If you know anything about my life, you know that my husband Patrick qualifies for sainthood. But I’m a little worried he is slipping in a few areas. Areas that could affect our marriage. And not in a good way.
He’s started to fabricate stories. Last week he said we were both in our cars ready to leave for work and after I left he had to go back in the house, turn off all the lights and shut my garage door. He then began a ranty sort of discourse about me rolling out the red carpet for burglars and vagabonds.
There are several discrepancies in his tall tale.
I know for a fact that not ‘all the lights’ were on. When we get ready for work we only have lights on in the bedroom, two bathrooms, kitchen, office, living room, and dining room.
He didn’t take any photos of these alleged burning bulbs or the gaping garage door. There is no jury that could convict me on the basis of these lame accusations. I should know. I was on jury duty last summer.
He’s lost his sense of humor. Last week I burst into the house at the end of my workday exclaiming, “Wait until you hear the funny thing that happened today!”
He raised an eyebrow. “Go on,” he intoned.
“I broke with routine and decided to go out to lunch with Lindsey and Brandi. As I was standing in line waiting to order I realized what I wanted wasn’t available. Not as an individual item or a value meal. I clutched Lindsey’s arm and said, ‘When did they take Whoppers off the menu? Isn’t that a staple?’ She said, ‘You do know we are at Wendy’s, right?’
His silence was deafening.
I chattered, “Isn’t that funny? I was in Wendy’s trying to order a Burger King menu item, get it? It’s funny, right? WHY AREN’T YOU LAUGHING?”
He’s decided to speak his mind. Patrick reminded me to take my computer to work as I was donning my LL Bean coat to dash out the door. Sometime between zipping my coat and fumbling for keys, I forgot the computer. And I was naïve enough to admit it that evening.
Instead of keeping his thoughts to himself he blurted, “You forgot your computer? Even when I reminded you as you were leaving? How could you do that?”
I had an excellent retort, “I have a lot on my mind.”
Apparently he didn’t recognize the lifeline I had thrown him, because instead of saying, “Of course, darling, I understand,” he hurled this frigid response, “So do I.”
He’s taken control of the money. A few months ago when his work was part-time, I relinquished bill paying and checkbook balancing to him. I must say he has done a stellar job but he’s a bit tight with the control. He hides the checkbook and questions every purchase I make with my credit card.
He knew I had a hair appointment and asked if I needed a check to which I replied, “I think I have cash so I should be okay.”
He was relentless.
“Can you check your wallet to see if you have enough cash?”
“I’m writing, can it wait?”
“No, I need to know now.”
“Okay, I’ll look. Yes, I have cash. But if I use it I’ll be broke. But I can get more at the ATM in that creepy little ‘store-that’s-frequently-robbed.’
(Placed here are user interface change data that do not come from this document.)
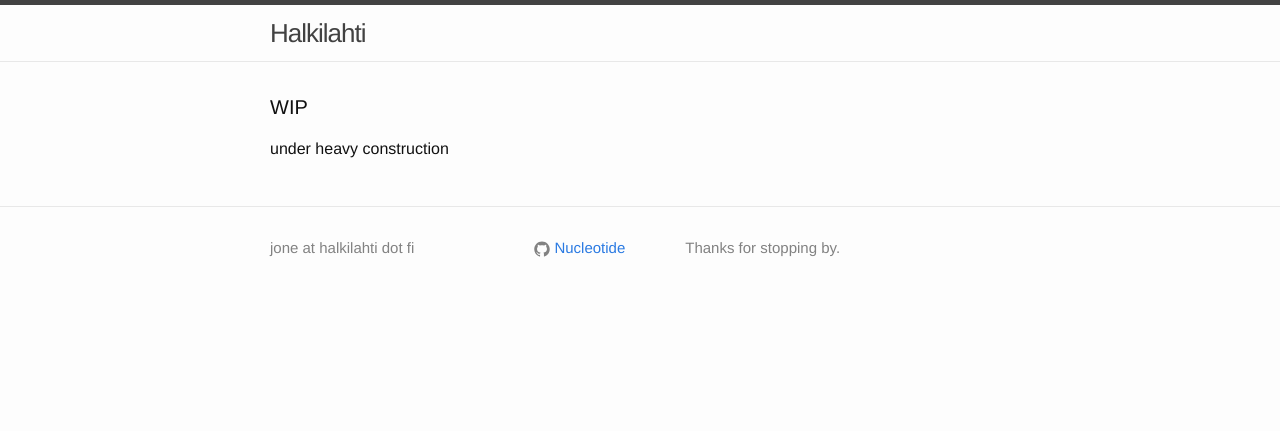
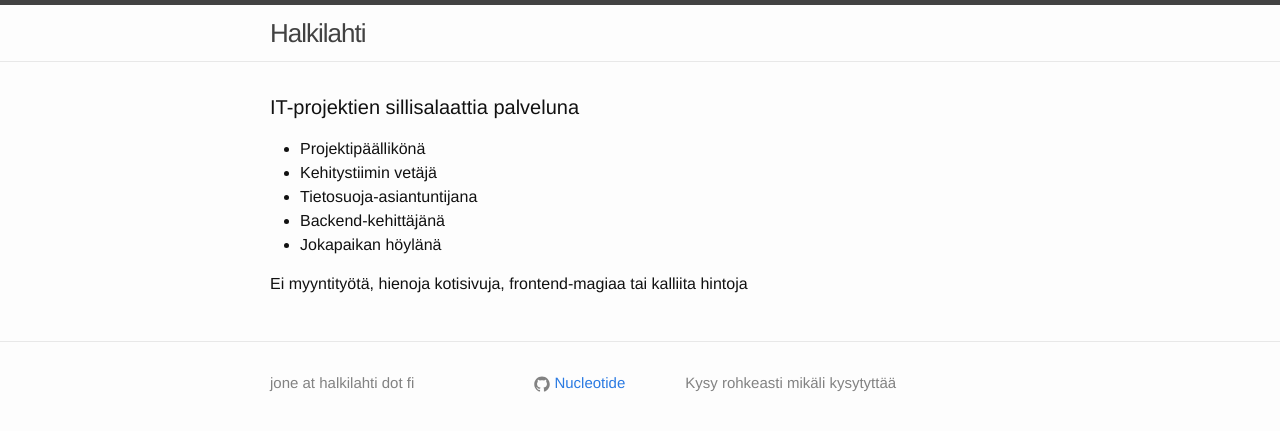
Before and after one commit to Nucleotide/nucleotide.github.io, a Jekyll site: the page built from index.html, in a window 1280 px wide. Shown: the top 431 px of the page. Built offline with Jekyll 4.4.1, drawn with Linux system fonts in a browser that asks for light colours.

Commit message:
Add a description

```diff
--- a/_config.yml
+++ b/_config.yml
@@ -9,7 +9,7 @@
 title: Halkilahti
 email: jone at halkilahti dot fi
 description: |
-  Thanks for stopping by.
+  Kysy rohkeasti mikäli kysytyttää
 baseurl: "" # the subpath of your site, e.g. /blog
 url: "https://halkilahti.fi" # the base hostname & protocol for your site
 #twitter_username: jhalkilahti
--- a/index.html
+++ b/index.html
@@ -4,8 +4,26 @@ layout: default
 
 <div class="home">
 
-  <h1 class="page-heading">WIP</h1>
+  <h1 class="page-heading">IT-projektien sillisalaattia palveluna</h1>
 
-  <p> under heavy construction </p>
+  <ul>
+    <li>
+      Projektipäällikönä
+    </li>
+    <li>
+      Kehitystiimin vetäjä
+    </li>
+    <li>
+      Tietosuoja-asiantuntijana
+    </li>
+    <li>
+      Backend-kehittäjänä
+    </li>
+    <li>
+      Jokapaikan höylänä
+    </li>
+  </ul>
+
+  <p>Ei myyntityötä, hienoja kotisivuja, frontend-magiaa tai kalliita hintoja</p>
 
 </div>
```
Also changed, not shown: Gemfile.lock.
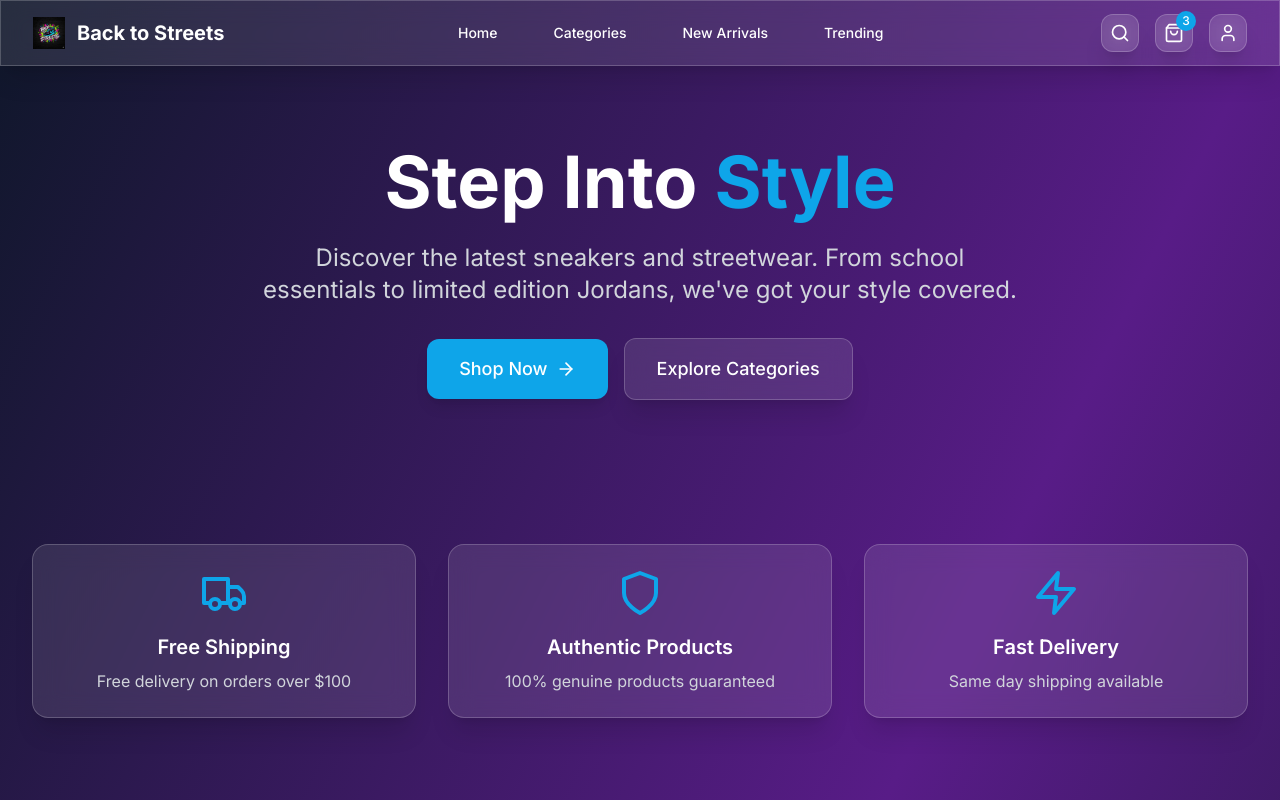
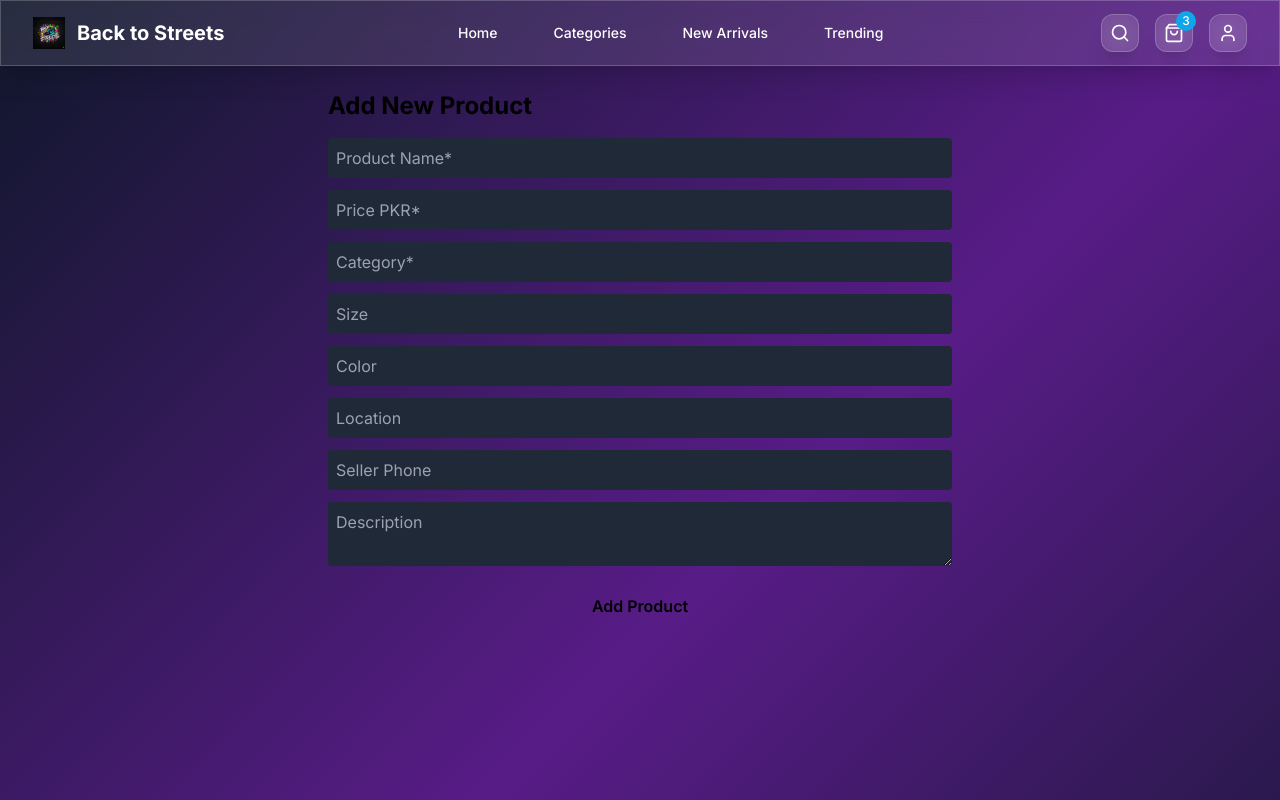
Before and after one commit to techai342/testing-website-shoes, a React (Vite) app: page /admin/add-product in a window 1280 px wide. Shown: the top 800 px of the page. Built offline with nearby package versions, Linux system fonts and the light colour scheme.

Commit message:
Update App.jsx

```diff
--- a/src/App.jsx
+++ b/src/App.jsx
@@ -1,17 +1,48 @@
 import React from 'react'
+import { BrowserRouter as Router, Routes, Route } from 'react-router-dom'
+import { AuthProvider } from './context/AuthContext'
 import Navbar from './components/Navbar'
 import Home from './pages/Home'
+import Categories from './pages/Categories'
+import CategoryPage from './pages/CategoryPage'
+import ProductDetails from './pages/ProductDetails'
+import ContactSeller from './pages/ContactSeller'
+import Login from './pages/Login'
+import AdminDashboard from './admin/AdminDashboard'
+import AddProduct from './admin/AddProduct'
+import EditProduct from './admin/EditProduct'
+import ProductsList from './admin/ProductsList'
 import Footer from './components/Footer'
 import ThemeManager from './components/ThemeManager'
 
 function App() {
   return (
-    <div className="min-h-screen bg-gradient-to-br from-slate-900 via-purple-900 to-slate-900">
-      <ThemeManager />
-      <Navbar />
-      <Home />
-      <Footer />
-    </div>
+    <AuthProvider>
+      <Router>
+        <div className="min-h-screen bg-gradient-to-br from-slate-900 via-purple-900 to-slate-900">
+          <ThemeManager />
+          <Navbar />
+          <main className="min-h-screen">
+            <Routes>
+              {/* Public Routes */}
+              <Route path="/" element={<Home />} />
+              <Route path="/categories" element={<Categories />} />
+              <Route path="/categories/:categoryId" element={<CategoryPage />} />
+              <Route path="/product/:id" element={<ProductDetails />} />
+              <Route path="/contact/:id" element={<ContactSeller />} />
+              <Route path="/login" element={<Login />} />
+
+              {/* Admin Routes */}
+              <Route path="/admin/dashboard" element={<AdminDashboard />} />
+              <Route path="/admin/add-product" element={<AddProduct />} />
+              <Route path="/admin/products" element={<ProductsList />} />
+              <Route path="/admin/edit/:id" element={<EditProduct />} />
+            </Routes>
+          </main>
+          <Footer />
+        </div>
+      </Router>
+    </AuthProvider>
   )
 }
 
```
“So do you need a check?”
“Yes, I need a check.”
He may me take for a fool, but I’ve learned my lesson. I’m not going to tell him I left the check on my desk.
I do have hope his game-changing behavior does not signify ‘game over.’ He’s been secretive lately, and I think he’s planning something special for me. By the looks of the brochures that have been arriving in the mail, it might be a new home.
In what ways has your spouse or partner changed the rules of behavior in your relationship? How did you cope?